Anxiety Disorder – Agoraphobia



Agoraphobia is an intense fear and anxiety of being in places where it is hard to escape, or where help might not be available. Agoraphobia usually involves fear of crowds, bridges, or of being outside alone.

Commonly Associated With



Agoraphobia is a type of anxiety disorder. The exact cause of agoraphobia is unknown. Agoraphobia sometimes occurs when a person has had a panic attack and begins to fear situations that might lead to another panic attack.


With agoraphobia, you avoid places or situations because you do not feel safe in public places. The fear is worse when the place is crowded.

Symptoms of agoraphobia include:

  • Being afraid of spending time alone

  • Being afraid of places where escape might be hard

  • Being afraid of losing control in a public place

  • Depending on others

  • Feeling detached or separated from others

  • Feeling helpless

  • Feeling that the body is not real

  • Feeling that the environment is not real

  • Having an unusual temper or agitation

  • Staying in the house for long periods

  • Physical symptoms can include:

  • Chest pain or discomfort

  • Choking

  • Dizziness or fainting

  • Nausea or other stomach distress

  • Racing heart

  • Short of breath

  • Sweating

  • Trembling

Exams & Tests

The health care provider will look at your history of agoraphobia and will get a description of the behavior from you, your family, or friends.


The goal of treatment is to help you feel and function better. The success of treatment usually depends in part on how severe the agoraphobia is. Treatment most often combines talk therapy with medicine. Certain medicines usually used to treat depression may be helpful for this disorder. They work by preventing your symptoms or making them less severe. You must take these medicines every day. DO NOT stop taking them or change the dosage without talking with your provider.

Selective serotonin reuptake inhibitors (SSRIs) are most often the first choice of antidepressant.

Serotonin-norepinephrine reuptake inhibitors (SNRIs) are another choice.

Other medicines used to treat depression or medicines used to treat seizures may also be tried.

Medicines called sedatives or hypnotics may also be prescribed.
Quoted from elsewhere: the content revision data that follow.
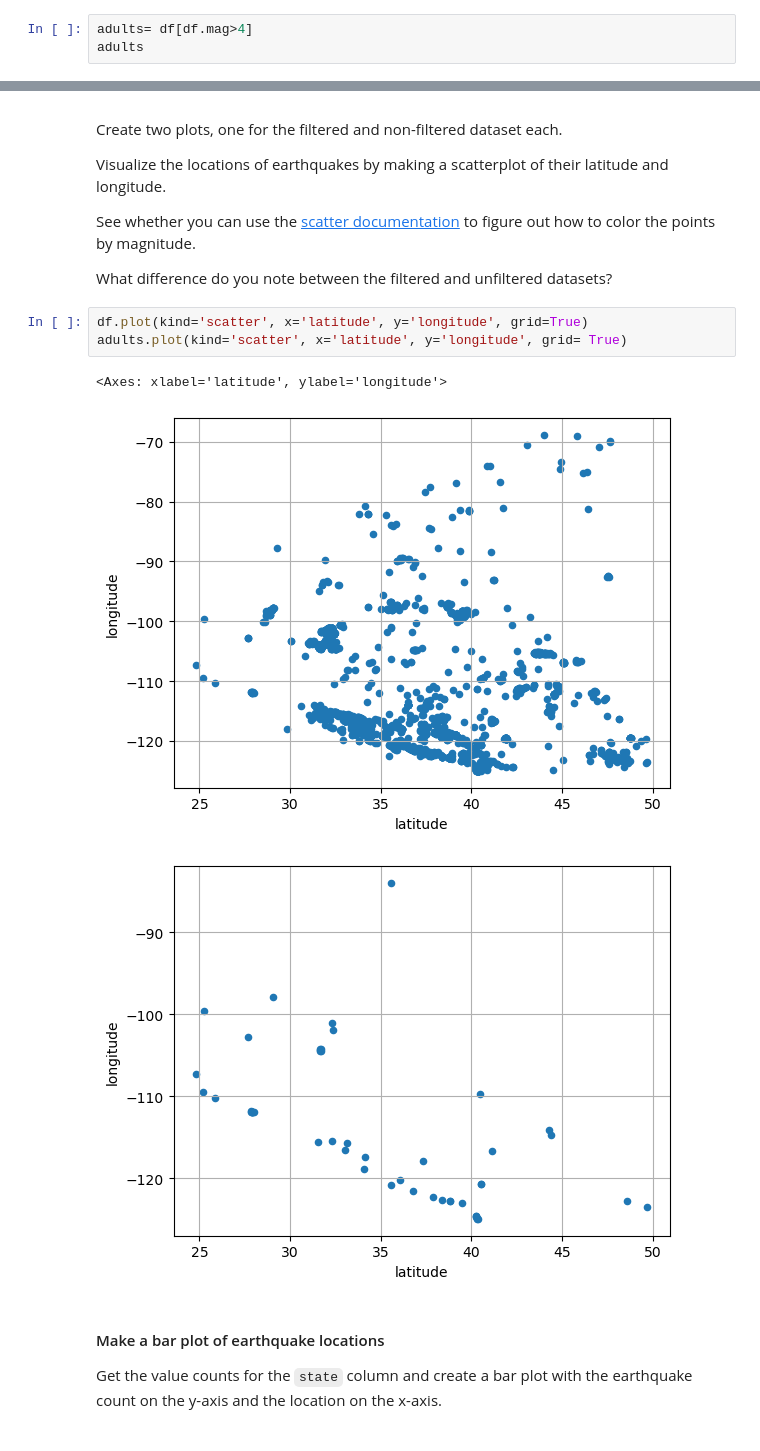
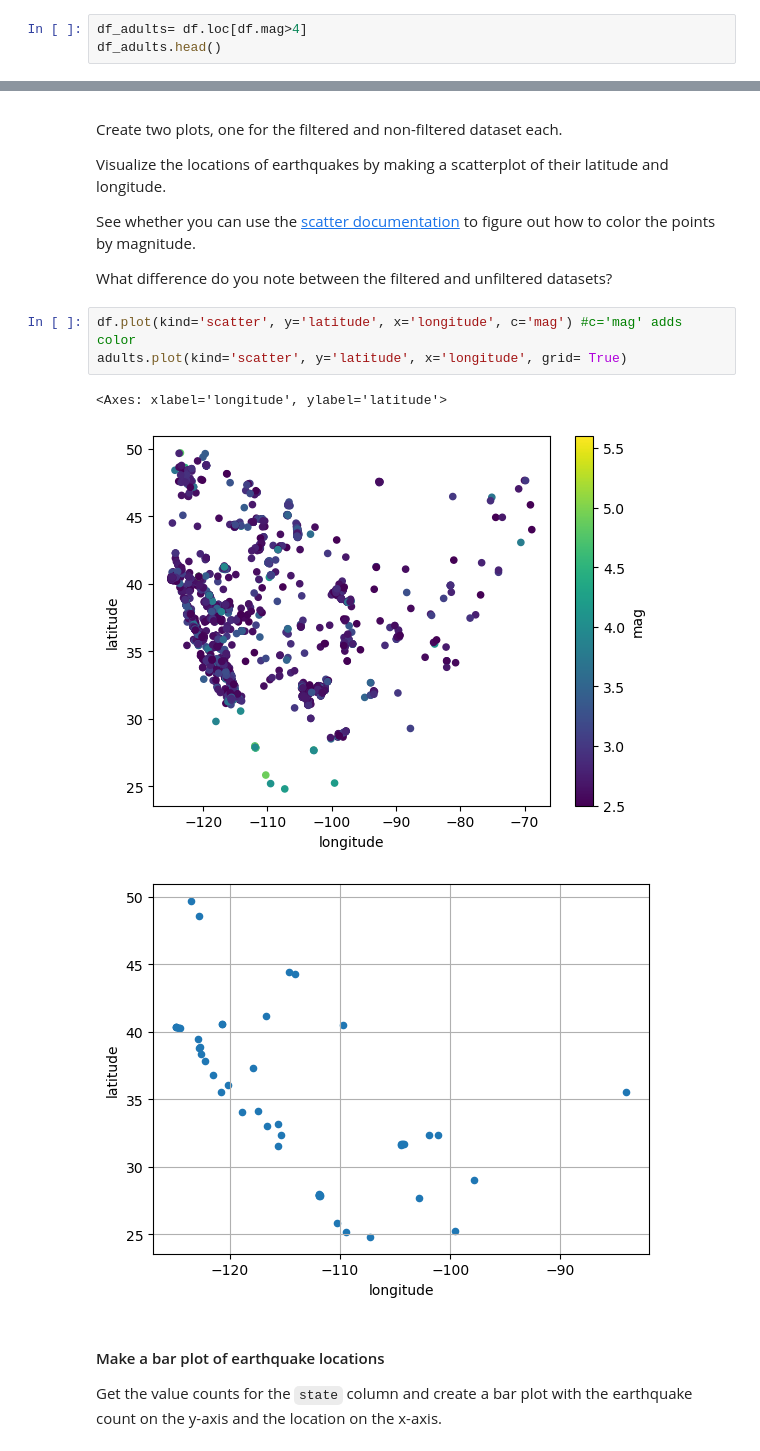
Before and after one commit to aimeeram/ISAT_420_S26_Shared, a Jupyter notebook: W4_Pandas_And_Environmental_Data/Code/w4_basic_pandas_practice.ipynb, the cells around one changed output, grey strips where cells are left out. Saved outputs shown, nothing was run; the diff lists cells and outputs as text.

```diff
--- a/W4_Pandas_And_Environmental_Data/Code/w4_basic_pandas_practice.ipynb
+++ b/W4_Pandas_And_Environmental_Data/Code/w4_basic_pandas_practice.ipynb
@@ -98,7 +103,7 @@ array([' Nevada', ' New York', ' CA', ' Utah', ' New Mexico', ' Montana',
 
 Create a new filtered dataframe tha only has Earthquakes of magnitude 4 or larger.
 # %%
-adults= df[df.mag>4]
-adults
+df_adults= df.loc[df.mag>4]
+df_adults.head()
 # %% [output]
 |  | time | latitude | longitude | depth | mag | magType | nst | gap | dmin | rms | ... | ... |
@@ -145,12 +141,12 @@ See whether you can use the [scatter documentation](matplotlib.pyplot.scatter) t
 
 What difference do you note between the filtered and unfiltered datasets?
 # %%
-df.plot(kind='scatter', x='latitude', y='longitude', grid=True)
-adults.plot(kind='scatter', x='latitude', y='longitude', grid= True)
+df.plot(kind='scatter', y='latitude', x='longitude', c='mag') #c='mag' adds color
+adults.plot(kind='scatter', y='latitude', x='longitude', grid= True)
 # %% [output]
-<Axes: xlabel='latitude', ylabel='longitude'>
+<Axes: xlabel='longitude', ylabel='latitude'>
-[figure, old version]
+[figure, new version]
-[figure, old version]
+[figure, new version]
 # %% [markdown]
 #### Make a bar plot of earthquake locations
 
```
Also changed, not shown: parts of 6 cells of this notebook, 1 other file.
These medicines should only be taken under a doctor’s direction.

Your doctor will prescribe a limited amount of these drugs. They should not be used every day.

They may be used when symptoms become very severe or when you are about to be exposed to something that always brings on your symptoms.
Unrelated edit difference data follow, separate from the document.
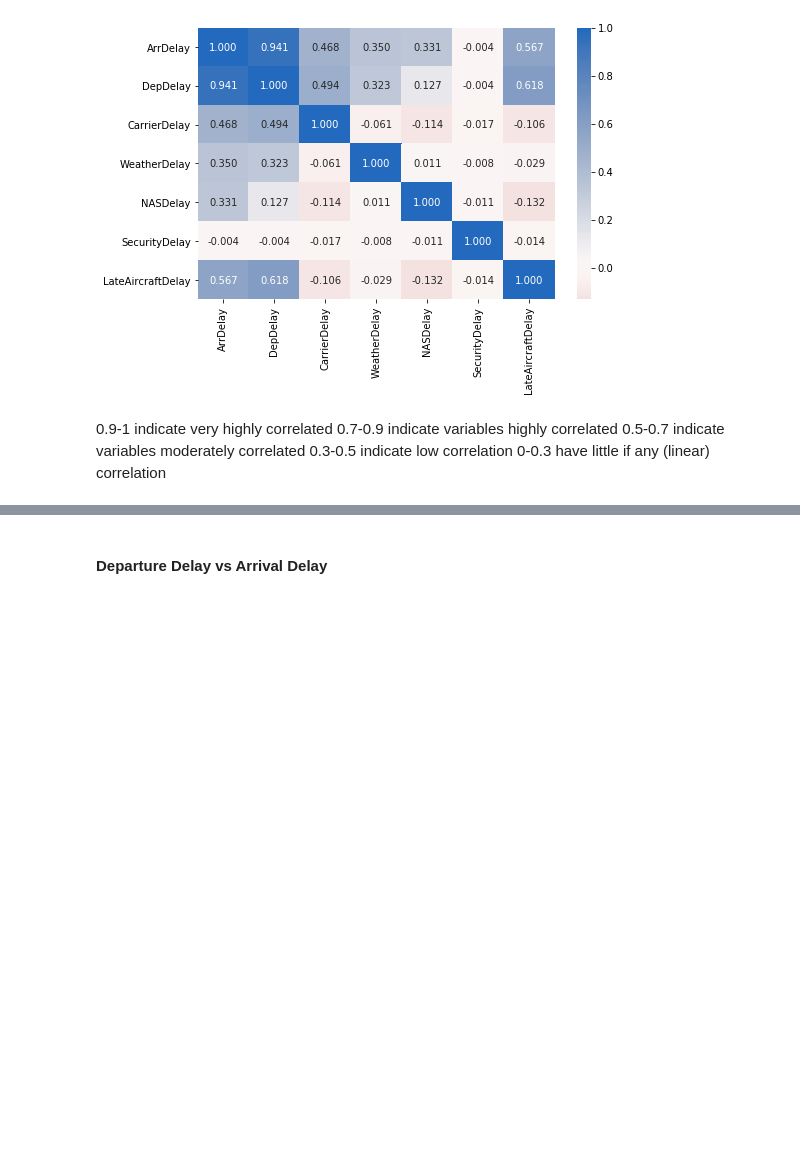
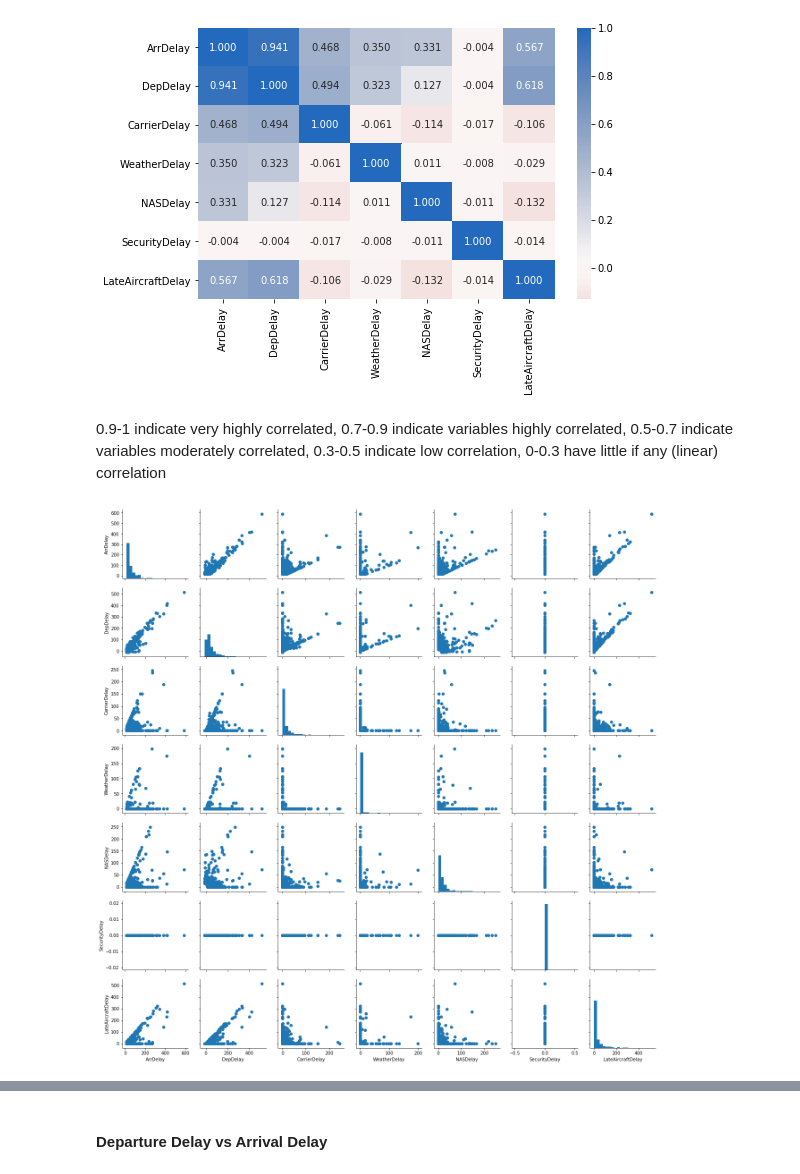
Before and after one commit to thaisruiz/udacity-communicating-data-findings, a Jupyter notebook: Flights_exploration_in_progress.ipynb, the cells around one changed output, grey strips where cells are left out. Saved outputs shown, nothing was run; the diff lists cells and outputs as text; code cells hidden in the pictures; blank space fills up the shorter version.

```diff
--- a/Flights_exploration_in_progress.ipynb
+++ b/Flights_exploration_in_progress.ipynb
@@ -921,9 +898,20 @@ plt.show()
 # %% [output]
 [figure]
 # %% [markdown]
-0.9-1 indicate very highly correlated
-0.7-0.9 indicate variables highly correlated
-0.5-0.7 indicate variables moderately correlated
-0.3-0.5 indicate low correlation
+0.9-1 indicate very highly correlated,
+0.7-0.9 indicate variables highly correlated,
+0.5-0.7 indicate variables moderately correlated,
+0.3-0.5 indicate low correlation,
 0-0.3 have little if any (linear) correlation
+# %%
+# plot matrix: sample 500 delayed flights so that plots are clearer and they render faster
+
+samples = np.random.choice(delayed_flights.index, 500, replace=False)
+flights_samp = delayed_flights.loc[samples,:]
+
+g = sb.PairGrid(data=flights_samp, vars=numeric_vars);
+g = g.map_diag(plt.hist, bins=20);
+g.map_offdiag(plt.scatter);
+# %% [output]
+[figure, added]
 # %% [markdown]
```
Also changed, not shown: parts of 10 cells of this notebook.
Cognitive-behavioral therapy (CBT) is a type of talk therapy. It involves 10 to 20 visits with a mental health professional over several weeks. CBT helps you change the thoughts that cause your condition.

It may involve:

  • Understanding and controlling distorted feelings or views of stressful events or situations

  • Learning stress management and relaxation techniques

  • Relaxing, then imagining the things that cause the anxiety, working from the least fearful to the most fearful (called systematic desensitization and exposure therapy)

  • You may also be slowly exposed to the real-life situation that causes the fear to help you overcome it.

  • A healthy lifestyle that includes exercise, getting enough rest, and good nutrition can also be helpful.


Call for an appointment with your provider if you have symptoms of agoraphobia.


Courtesy of MedlinePlus from the National Library of Medicine